If your mum is anything like mine you would have heard this many times, from a young age. For the most part I think people would say they try to adhere to these wise words from mum throughout their lives (if you don’t then you’re probably a bit of tool – sort it out…).
Nevertheless this fundamental part of being one of ‘the good guys’ is often forgotten when it comes to advertising, marketing and design. All you have to do is open a paper or turn on a TV and you will be confronted with communication that, for whatever reason, doesn’t feel honest. As communications professionals, we have all had difficult briefs where the direction or response is not immediately obvious, but hopefully nobody intends to produce deceitful work.
People don’t like being lied to, and so it follows that when establishing ways to position a brand, product or service in a distinct and clever way we should start with an insight of truth. This insight can be based around just about anything but the closer to the brand the less generic the outcome will feel.
The following examples show that when what we are trying to say is true, everything opens up in the creative process:
1. Guiness – Good things come to those who wait
It takes longer to pull a pint of Guiness than it does other kinds of beer. This is not necessarily good or bad, or even particularly interesting. It is however an irrefutable truth. This insight distinguished Guiness from its competitors and set the canvas for the creative team to produce what is often voted the best television commercial of all time.
2. Vovlo trucks – The epic split
The quality of Volvo truck’s engineering separates them from their competitors. In essence, they are really good at driving in straight lines. There is nothing remarkable about this insight, however it led to one of the most popular adverts of 2014. Rather than limiting your possibilities, sticking to the truth allows for complete creative freedom.
3. Volkswagen – Mini Darth Vader
In 2011 Volkswagen released the Passad with remote engine ignition. This wasn’t unique to Volkswagen – the technology had already been around for a few years. It was however a simple truth. Refining what you want to say with your communication to a simple truth can open the door to truly engaging outcomes.

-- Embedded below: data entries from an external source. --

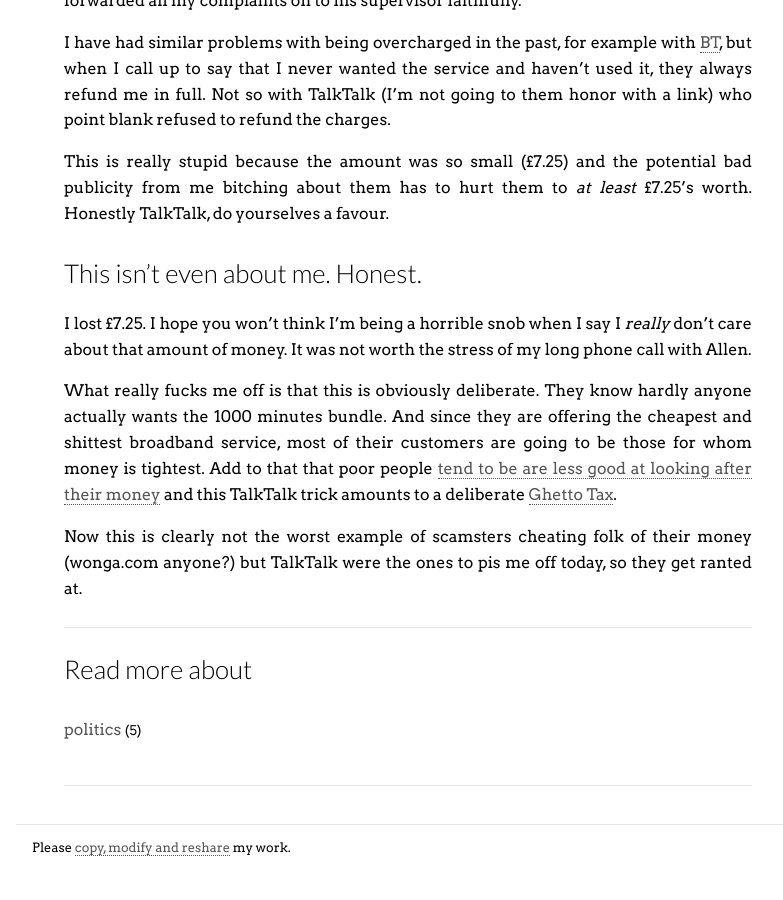
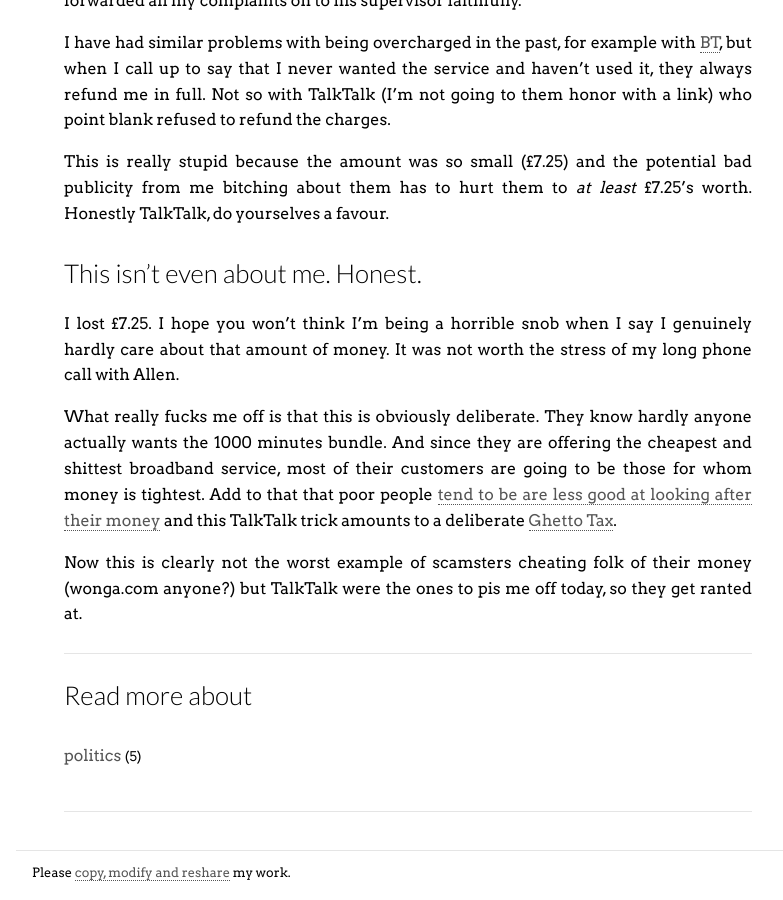
Before and after one commit to nottrobin/robinwinslow.uk, a Jekyll site: the page built from _posts/2013-02-27-talktalk-screwed-me.md, in a window 1280 px wide and 900 px high, scrolled down 864 px. Shown: the whole window, without its empty margins (232-1015 px from the left). Built offline with Jekyll 4.4.1, drawn with Linux system fonts in a browser that asks for light colours; Markdown is read by kramdown in place of the engine named in the settings; comment, search, counter and statistics services are not loaded; before the commit the page ends 1738 px from its top, so only the background shows below that.

Commit message:
Updated "talktalk screwed me" to sound like slightly less of a snob.

```diff
--- a/_posts/2013-02-27-talktalk-screwed-me.md
+++ b/_posts/2013-02-27-talktalk-screwed-me.md
@@ -43,7 +43,7 @@ to *at least* £7.25's worth. Honestly TalkTalk, do yourselves a favour.
 This isn't even about me. Honest.
 ---
 
-I lost £7.25. I hope you won't think I'm being a horrible snob when I say I *really* don't care about that amount of money.
+I lost £7.25. I hope you won't think I'm being a horrible snob when I say I genuinely hardly care about that amount of money.
 It was not worth the stress of my long phone call with Allen.
 
 What really fucks me off is that this is obviously deliberate. They know hardly anyone actually wants the 1000 minutes bundle.
```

Talk to us if you want to utilise honesty in your communications.
Credit: This post was influenced by a great D&AD talk by Jon Kallus. Check it out here